▶ Aim of the exercise: When a picture appears in the listing, leave it out and copy the rest exactly as it stands.

+++

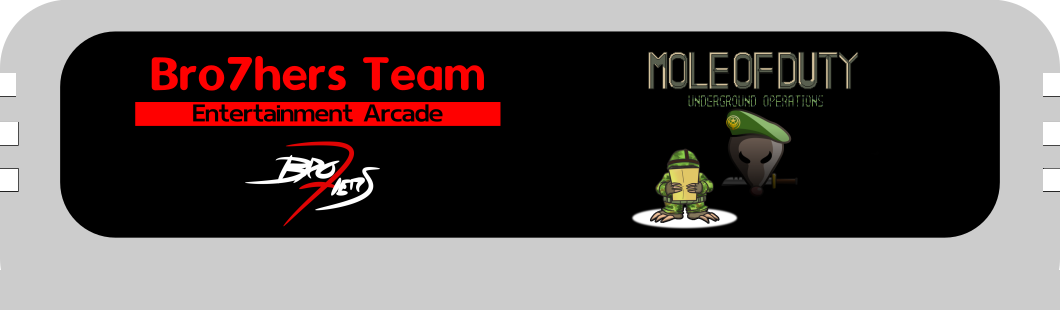
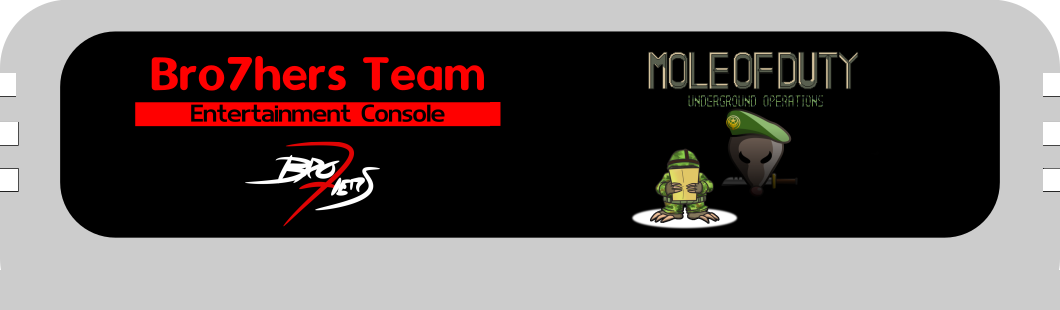
Replaced arcade concept by console

Changed region(s): [[0.1245, 0.3194, 0.4358, 0.4355]]

diff --git a/js/console.js b/js/console.js
@@ -24,17 +24,17 @@ function setBro(broName) {
 
 function setGame (gameName) {
     if(gameName === "gob") {
-        $("#arcadeSection").html("<iframe src=\"https://itch.io/embed-upload/117126?color=f28112\" allowfullscreen=\"\" width=\"640\" height=\"500\" frameborder=\"0\"><a href=\"https://bro7hers.itch.io/game-of-box\">Play GAME OF BOX on itch.io</a></iframe>")
+        $("#consoleSection").html("<iframe src=\"https://itch.io/embed-upload/117126?color=f28112\" allowfullscreen=\"\" width=\"640\" height=\"500\" frameborder=\"0\"><a href=\"https://bro7hers.itch.io/game-of-box\">Play GAME OF BOX on itch.io</a></iframe>")
         $("#gameCartridge img").attr("src","img/gobCartridge.png")
     }
 
     if(gameName === "mod") {
-        $("#arcadeSection").html("<iframe src=\"https://itch.io/embed-upload/1796782?color=0b450b\" allowfullscreen=\"\" width=\"640\" height=\"500\" frameborder=\"0\"><a href=\"https://bro7hers.itch.io/mole-of-duty\">Play MOLE OF DUTY on itch.io</a></iframe>")
+        $("#consoleSection").html("<iframe src=\"https://itch.io/embed-upload/1796782?color=0b450b\" allowfullscreen=\"\" width=\"640\" height=\"500\" frameborder=\"0\"><a href=\"https://bro7hers.itch.io/mole-of-duty\">Play MOLE OF DUTY on itch.io</a></iframe>")
         $("#gameCartridge img").attr("src","img/modCartridge.png")
     }
 }
 
-$("#arcadeNavbar img").click(function() {
+$("#consoleNavbar img").click(function() {
     window.location.href = "index.html";
 });
 

diff --git a/index.html b/index.html
@@ -30,14 +30,12 @@
     <p class="kapsText">Si oui, alors bienvenue, et merci !!</p>
 </section>
 <section id="gameSection">
-    <h2 class="pixelTitle">SELECT THE LEVEL</h2>
+    <h2 class="pixelTitle">SELECT THE STAGE</h2>
     <nav id="gameNavbar">
         <img src="img/leftArrow.png" class="arrows leftArrow">
         <img src="img/rightArrow.png" class="arrows rightArrow"></nav>
     <div id="gameScroll">
         <div class="gameWrapper">
-           <!-- <nav id="gameNavbar">
-                <img src="img/rightArrow.png" class="arrows rightArrow"></nav> -->
             <img class="gamePicture" src="img/gobBanner.png">
             <p class="gameDescription kapsText">
                 Game of BOX a été créé pour le concours Game à Niaque 2015 sur le thème de la "boite".
@@ -46,7 +44,6 @@
             </p>
         </div>
         <div class="gameWrapper">
-         <!--   <nav id="gameNavbar"><img src="img/leftArrow.png" class="arrows leftArrow"></nav> -->
             <img class="gamePicture" src="img/modBanner.png">
             <p class="gameDescription kapsText">
                 Notre participation au "Underground Jam" sur le site Scirra (Construct 2 et 3) en 2015 !
@@ -69,7 +66,7 @@
     </p>
 </section>
 
-<nav id="arcadeLink"><img src="img/arcadeIcon.png" alt="arcadeLink"></nav>
+<nav id="consoleLink"><img src="img/gamepadIcon.png" alt="consoleLink"></nav>
 <h2 class="pixelTitle">PRESS START</h2>
 
 <footer>

diff --git a/css/main.css b/css/main.css
@@ -149,7 +149,7 @@ p.gameDescription {
     text-align: center;
 }
 
-#arcadeLink + .pixelTitle {
+#consoleLink + .pixelTitle {
     margin-top: 0;
     animation-name: pressStart;
     animation-iteration-count: infinite;
@@ -157,15 +157,15 @@ p.gameDescription {
     animation-timing-function: step-start;
 }
 
-#arcadeLink {
+#consoleLink {
     text-align: center;
     margin-top: 40px;
 }
 
-#arcadeLink img {
-    width:150px;
+#consoleLink img {
+    width:100px;
 }
-#arcadeLink img:hover {
+#consoleLink img:hover {
     cursor: pointer;
     animation-name: shakeArcade;
     animation-iteration-count: 3;
@@ -243,7 +243,7 @@ footer img:hover{
     width:120px;
 }
 
-#playerBar, #gameCartridge, #arcadeNavbar, #arcadeSection {
+#playerBar, #gameCartridge, #consoleNavbar, #consoleSection {
     text-align: center;
 }
 
@@ -256,7 +256,7 @@ footer img:hover{
     z-index: -10000;
 }
 
-#arcadeNavbar img {
+#consoleNavbar img {
     margin-top:40px;
     width : 130px;
     animation-name: blink;

diff --git a/console.html b/console.html
@@ -24,11 +24,11 @@
 <aside id="gameCartridge">
     <img src="img/gobCartridge.png" alt="bro7hers game cartridge">
 </aside>
-<section id="arcadeSection">
+<section id="consoleSection">
 
 </section>
 
-<nav id="arcadeNavbar"><img src="img/exitDoor.png" alt="exitDoor"></nav>
+<nav id="consoleNavbar"><img src="img/exitDoor.png" alt="exitDoor"></nav>
 
 <footer>
     <a href="https://www.facebook.com/bro7hers/"><img src="img/fb_icon.png" alt="Facebook"/></a>
@@ -38,7 +38,7 @@
 
 </body>
 
-<script src="js/arcade.js"></script>
+<script src="js/console.js"></script>
 
 
 </html>

diff --git a/js/index.js b/js/index.js
@@ -86,8 +86,8 @@ function isMaxScrollLeft() {
 }
 
 
-$("#arcadeLink img").click(function() {
+$("#consoleLink img").click(function() {
     let selectedBro = broId.split("-")[0];
     let selectedGame = games[currentScrollIndex];
-    window.location.href = `arcade.html?bro=${selectedBro}&game=${selectedGame}`;
+    window.location.href = `console.html?bro=${selectedBro}&game=${selectedGame}`;
 });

+++

▶ Result below:
Replaced arcade concept by console

Changed region(s): [[0.1245, 0.3194, 0.4358, 0.4355]]

diff --git a/js/console.js b/js/console.js
@@ -24,17 +24,17 @@ function setBro(broName) {
 
 function setGame (gameName) {
     if(gameName === "gob") {
-        $("#arcadeSection").html("<iframe src=\"https://itch.io/embed-upload/117126?color=f28112\" allowfullscreen=\"\" width=\"640\" height=\"500\" frameborder=\"0\"><a href=\"https://bro7hers.itch.io/game-of-box\">Play GAME OF BOX on itch.io</a></iframe>")
+        $("#consoleSection").html("<iframe src=\"https://itch.io/embed-upload/117126?color=f28112\" allowfullscreen=\"\" width=\"640\" height=\"500\" frameborder=\"0\"><a href=\"https://bro7hers.itch.io/game-of-box\">Play GAME OF BOX on itch.io</a></iframe>")
         $("#gameCartridge img").attr("src","img/gobCartridge.png")
     }
 
     if(gameName === "mod") {
-        $("#arcadeSection").html("<iframe src=\"https://itch.io/embed-upload/1796782?color=0b450b\" allowfullscreen=\"\" width=\"640\" height=\"500\" frameborder=\"0\"><a href=\"https://bro7hers.itch.io/mole-of-duty\">Play MOLE OF DUTY on itch.io</a></iframe>")
+        $("#consoleSection").html("<iframe src=\"https://itch.io/embed-upload/1796782?color=0b450b\" allowfullscreen=\"\" width=\"640\" height=\"500\" frameborder=\"0\"><a href=\"https://bro7hers.itch.io/mole-of-duty\">Play MOLE OF DUTY on itch.io</a></iframe>")
         $("#gameCartridge img").attr("src","img/modCartridge.png")
     }
 }
 
-$("#arcadeNavbar img").click(function() {
+$("#consoleNavbar img").click(function() {
     window.location.href = "index.html";
 });
 

diff --git a/index.html b/index.html
@@ -30,14 +30,12 @@
     <p class="kapsText">Si oui, alors bienvenue, et merci !!</p>
 </section>
 <section id="gameSection">
-    <h2 class="pixelTitle">SELECT THE LEVEL</h2>
+    <h2 class="pixelTitle">SELECT THE STAGE</h2>
     <nav id="gameNavbar">
         <img src="img/leftArrow.png" class="arrows leftArrow">
         <img src="img/rightArrow.png" class="arrows rightArrow"></nav>
     <div id="gameScroll">
         <div class="gameWrapper">
-           <!-- <nav id="gameNavbar">
-                <img src="img/rightArrow.png" class="arrows rightArrow"></nav> -->
             <img class="gamePicture" src="img/gobBanner.png">
             <p class="gameDescription kapsText">
                 Game of BOX a été créé pour le concours Game à Niaque 2015 sur le thème de la "boite".
@@ -46,7 +44,6 @@
             </p>
         </div>
         <div class="gameWrapper">
-         <!--   <nav id="gameNavbar"><img src="img/leftArrow.png" class="arrows leftArrow"></nav> -->
             <img class="gamePicture" src="img/modBanner.png">
             <p class="gameDescription kapsText">
                 Notre participation au "Underground Jam" sur le site Scirra (Construct 2 et 3) en 2015 !
@@ -69,7 +66,7 @@
     </p>
 </section>
 
-<nav id="arcadeLink"><img src="img/arcadeIcon.png" alt="arcadeLink"></nav>
+<nav id="consoleLink"><img src="img/gamepadIcon.png" alt="consoleLink"></nav>
 <h2 class="pixelTitle">PRESS START</h2>
 
 <footer>

diff --git a/css/main.css b/css/main.css
@@ -149,7 +149,7 @@ p.gameDescription {
     text-align: center;
 }
 
-#arcadeLink + .pixelTitle {
+#consoleLink + .pixelTitle {
     margin-top: 0;
     animation-name: pressStart;
     animation-iteration-count: infinite;
@@ -157,15 +157,15 @@ p.gameDescription {
     animation-timing-function: step-start;
 }
 
-#arcadeLink {
+#consoleLink {
     text-align: center;
     margin-top: 40px;
 }
 
-#arcadeLink img {
-    width:150px;
+#consoleLink img {
+    width:100px;
 }
-#arcadeLink img:hover {
+#consoleLink img:hover {
     cursor: pointer;
     animation-name: shakeArcade;
     animation-iteration-count: 3;
@@ -243,7 +243,7 @@ footer img:hover{
     width:120px;
 }
 
-#playerBar, #gameCartridge, #arcadeNavbar, #arcadeSection {
+#playerBar, #gameCartridge, #consoleNavbar, #consoleSection {
     text-align: center;
 }
 
@@ -256,7 +256,7 @@ footer img:hover{
     z-index: -10000;
 }
 
-#arcadeNavbar img {
+#consoleNavbar img {
     margin-top:40px;
     width : 130px;
     animation-name: blink;

diff --git a/console.html b/console.html
@@ -24,11 +24,11 @@
 <aside id="gameCartridge">
     <img src="img/gobCartridge.png" alt="bro7hers game cartridge">
 </aside>
-<section id="arcadeSection">
+<section id="consoleSection">
 
 </section>
 
-<nav id="arcadeNavbar"><img src="img/exitDoor.png" alt="exitDoor"></nav>
+<nav id="consoleNavbar"><img src="img/exitDoor.png" alt="exitDoor"></nav>
 
 <footer>
     <a href="https://www.facebook.com/bro7hers/"><img src="img/fb_icon.png" alt="Facebook"/></a>
@@ -38,7 +38,7 @@
 
 </body>
 
-<script src="js/arcade.js"></script>
+<script src="js/console.js"></script>
 
 
 </html>

diff --git a/js/index.js b/js/index.js
@@ -86,8 +86,8 @@ function isMaxScrollLeft() {
 }
 
 
-$("#arcadeLink img").click(function() {
+$("#consoleLink img").click(function() {
     let selectedBro = broId.split("-")[0];
     let selectedGame = games[currentScrollIndex];
-    window.location.href = `arcade.html?bro=${selectedBro}&game=${selectedGame}`;
+    window.location.href = `console.html?bro=${selectedBro}&game=${selectedGame}`;
 });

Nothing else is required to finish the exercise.